▶ [EXERCISE REQUIREMENTS]: Repeat the data word for word. Do not include the pictures.

▶ [LISTED RECORDS]:
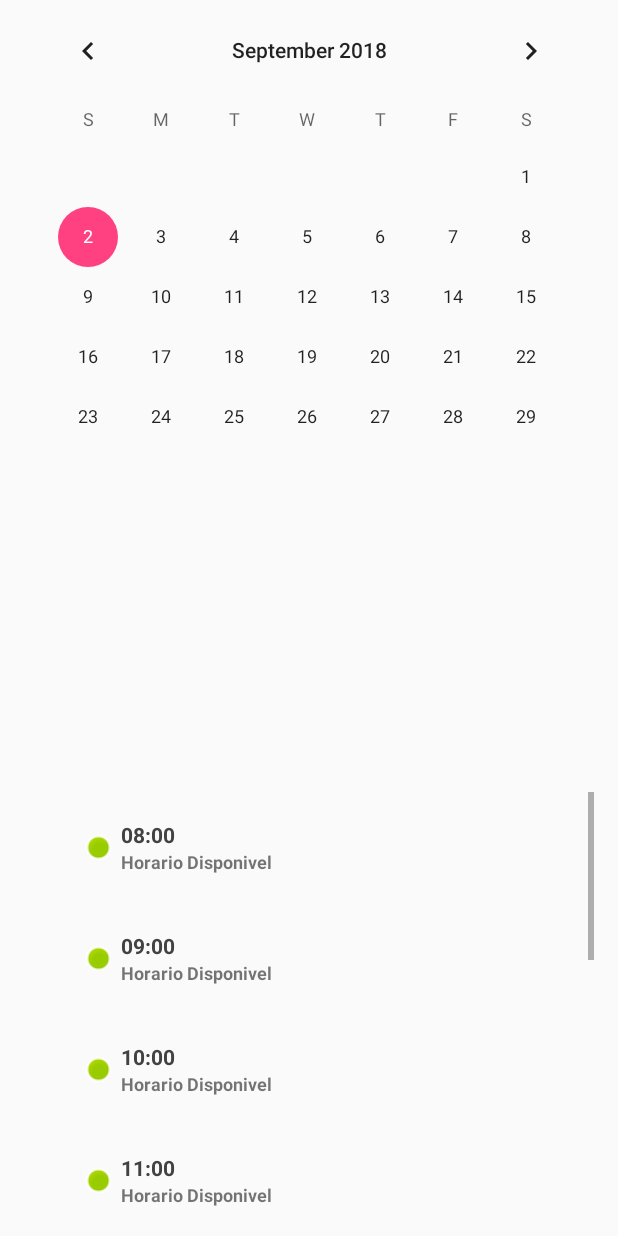
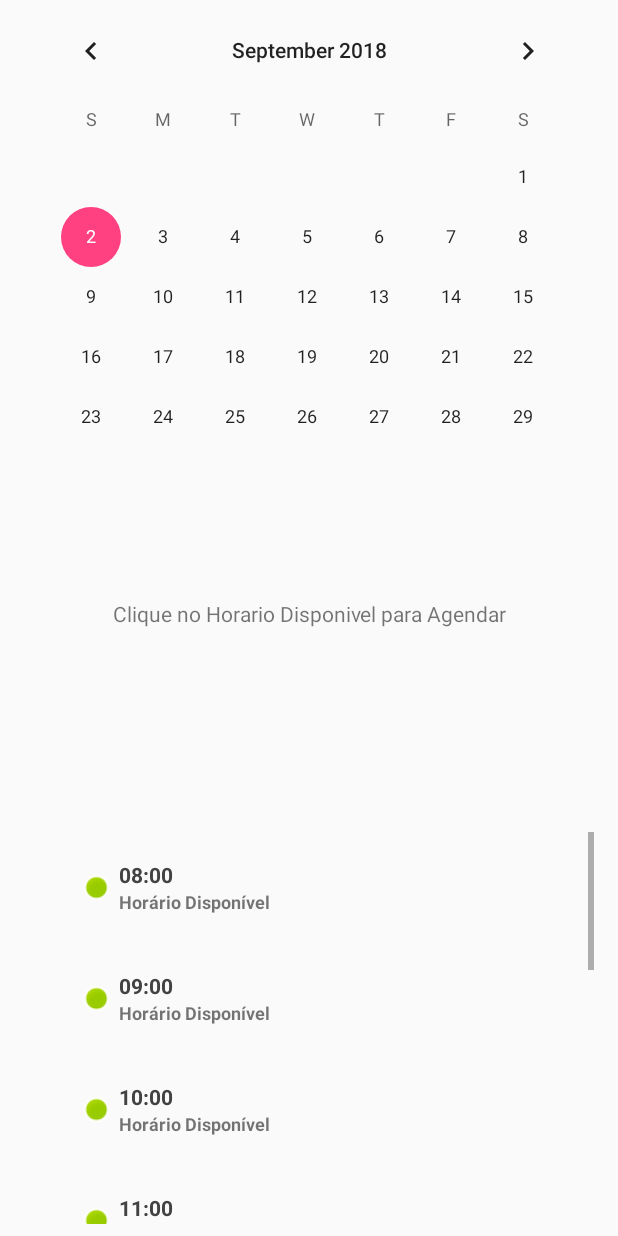
Before and after one commit to derleyferreira/Agenda, an Android app: the Agendamento screen opened directly, with no data from a screen before it, on a phone screen of 412 x 824 dp. Run offline under Robolectric (Android 15) with nearby library versions, the phone set to English and light mode, and no system bars.

```diff
--- a/app/src/main/res/layout/activity_agendamento.xml
+++ b/app/src/main/res/layout/activity_agendamento.xml
@@ -6,10 +6,26 @@
     android:layout_height="match_parent"
     tools:context=".Agendamento">
 
+    <TextView
+        android:id="@+id/textView5"
+        android:layout_width="wrap_content"
+        android:layout_height="wrap_content"
+        android:layout_marginStart="8dp"
+        android:layout_marginLeft="8dp"
+        android:layout_marginEnd="8dp"
+        android:layout_marginRight="8dp"
+        android:text="Clique no Horario Disponivel para Agendar"
+        app:layout_constraintBottom_toTopOf="@+id/agendamento_ListaHorarios"
+        app:layout_constraintEnd_toEndOf="parent"
+        app:layout_constraintHorizontal_bias="0.504"
+        app:layout_constraintStart_toStartOf="parent"
+        app:layout_constraintTop_toBottomOf="@+id/agendamento_calendario"
+        app:layout_constraintVertical_bias="0.411" />
+
     <CalendarView
         android:id="@+id/agendamento_calendario"
-        android:layout_width="383dp"
-        android:layout_height="303dp"
+        android:layout_width="379dp"
+        android:layout_height="304dp"
         app:layout_constraintBottom_toTopOf="@+id/agendamento_ListaHorarios"
         app:layout_constraintEnd_toEndOf="parent"
         app:layout_constraintStart_toStartOf="parent"
@@ -19,13 +35,14 @@
 
     <android.support.v7.widget.RecyclerView
         android:id="@+id/agendamento_ListaHorarios"
-        android:layout_width="348dp"
-        android:layout_height="288dp"
+        android:layout_width="349dp"
+        android:layout_height="261dp"
         android:layout_marginStart="16dp"
         android:layout_marginLeft="16dp"
         android:layout_marginEnd="16dp"
         android:layout_marginRight="16dp"
         android:layout_marginBottom="8dp"
+        android:paddingBottom="0dp"
         android:scrollbars="vertical"
         android:visibility="visible"
         app:layout_constraintBottom_toBottomOf="parent"
--- a/app/src/main/res/layout/activity_agendamento_item.xml
+++ b/app/src/main/res/layout/activity_agendamento_item.xml
@@ -34,10 +34,10 @@
         android:id="@+id/ageItem_situacao"
         android:layout_width="wrap_content"
         android:layout_height="wrap_content"
-        android:text="Horario Disponivel"
+        android:text="Horário Disponível"
         android:textAllCaps="false"
         android:textSize="12sp"
         android:textStyle="bold"
-        tools:text="Horario Disponivel" />
+        tools:text="Horário Disponível" />
   </LinearLayout>
 </LinearLayout>
--- a/app/src/main/res/layout/activity_login.xml
+++ b/app/src/main/res/layout/activity_login.xml
@@ -3,6 +3,7 @@
     xmlns:tools="http://schemas.android.com/tools"
     android:layout_width="match_parent"
     android:layout_height="match_parent"
+    xmlns:app="http://schemas.android.com/apk/res-auto"
     android:gravity="center_horizontal"
     android:orientation="vertical"
     android:paddingBottom="@dimen/activity_vertical_margin"
@@ -48,7 +49,8 @@
 
             <android.support.design.widget.TextInputLayout
                 android:layout_width="match_parent"
-                android:layout_height="wrap_content">
+                android:layout_height="wrap_content"
+                app:passwordToggleEnabled="true">
 
                 <EditText
                     android:id="@+id/login_senha"
@@ -60,7 +62,7 @@
                     android:imeOptions="actionUnspecified"
                     android:inputType="textPassword"
                     android:maxLines="1"
-                    android:singleLine="true" />
+                    android:singleLine="true"/>
 
             </android.support.design.widget.TextInputLayout>
 
```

▶ [WRITTEN SOLUTION]:
Before and after one commit to derleyferreira/Agenda, an Android app: the Agendamento screen opened directly, with no data from a screen before it, on a phone screen of 412 x 824 dp. Run offline under Robolectric (Android 15) with nearby library versions, the phone set to English and light mode, and no system bars.

```diff
--- a/app/src/main/res/layout/activity_agendamento.xml
+++ b/app/src/main/res/layout/activity_agendamento.xml
@@ -6,10 +6,26 @@
     android:layout_height="match_parent"
     tools:context=".Agendamento">
 
+    <TextView
+        android:id="@+id/textView5"
+        android:layout_width="wrap_content"
+        android:layout_height="wrap_content"
+        android:layout_marginStart="8dp"
+        android:layout_marginLeft="8dp"
+        android:layout_marginEnd="8dp"
+        android:layout_marginRight="8dp"
+        android:text="Clique no Horario Disponivel para Agendar"
+        app:layout_constraintBottom_toTopOf="@+id/agendamento_ListaHorarios"
+        app:layout_constraintEnd_toEndOf="parent"
+        app:layout_constraintHorizontal_bias="0.504"
+        app:layout_constraintStart_toStartOf="parent"
+        app:layout_constraintTop_toBottomOf="@+id/agendamento_calendario"
+        app:layout_constraintVertical_bias="0.411" />
+
     <CalendarView
         android:id="@+id/agendamento_calendario"
-        android:layout_width="383dp"
-        android:layout_height="303dp"
+        android:layout_width="379dp"
+        android:layout_height="304dp"
         app:layout_constraintBottom_toTopOf="@+id/agendamento_ListaHorarios"
         app:layout_constraintEnd_toEndOf="parent"
         app:layout_constraintStart_toStartOf="parent"
@@ -19,13 +35,14 @@
 
     <android.support.v7.widget.RecyclerView
         android:id="@+id/agendamento_ListaHorarios"
-        android:layout_width="348dp"
-        android:layout_height="288dp"
+        android:layout_width="349dp"
+        android:layout_height="261dp"
         android:layout_marginStart="16dp"
         android:layout_marginLeft="16dp"
         android:layout_marginEnd="16dp"
         android:layout_marginRight="16dp"
         android:layout_marginBottom="8dp"
+        android:paddingBottom="0dp"
         android:scrollbars="vertical"
         android:visibility="visible"
         app:layout_constraintBottom_toBottomOf="parent"
--- a/app/src/main/res/layout/activity_agendamento_item.xml
+++ b/app/src/main/res/layout/activity_agendamento_item.xml
@@ -34,10 +34,10 @@
         android:id="@+id/ageItem_situacao"
         android:layout_width="wrap_content"
         android:layout_height="wrap_content"
-        android:text="Horario Disponivel"
+        android:text="Horário Disponível"
         android:textAllCaps="false"
         android:textSize="12sp"
         android:textStyle="bold"
-        tools:text="Horario Disponivel" />
+        tools:text="Horário Disponível" />
   </LinearLayout>
 </LinearLayout>
--- a/app/src/main/res/layout/activity_login.xml
+++ b/app/src/main/res/layout/activity_login.xml
@@ -3,6 +3,7 @@
     xmlns:tools="http://schemas.android.com/tools"
     android:layout_width="match_parent"
     android:layout_height="match_parent"
+    xmlns:app="http://schemas.android.com/apk/res-auto"
     android:gravity="center_horizontal"
     android:orientation="vertical"
     android:paddingBottom="@dimen/activity_vertical_margin"
@@ -48,7 +49,8 @@
 
             <android.support.design.widget.TextInputLayout
                 android:layout_width="match_parent"
-                android:layout_height="wrap_content">
+                android:layout_height="wrap_content"
+                app:passwordToggleEnabled="true">
 
                 <EditText
                     android:id="@+id/login_senha"
@@ -60,7 +62,7 @@
                     android:imeOptions="actionUnspecified"
                     android:inputType="textPassword"
                     android:maxLines="1"
-                    android:singleLine="true" />
+                    android:singleLine="true"/>
 
             </android.support.design.widget.TextInputLayout>
 
```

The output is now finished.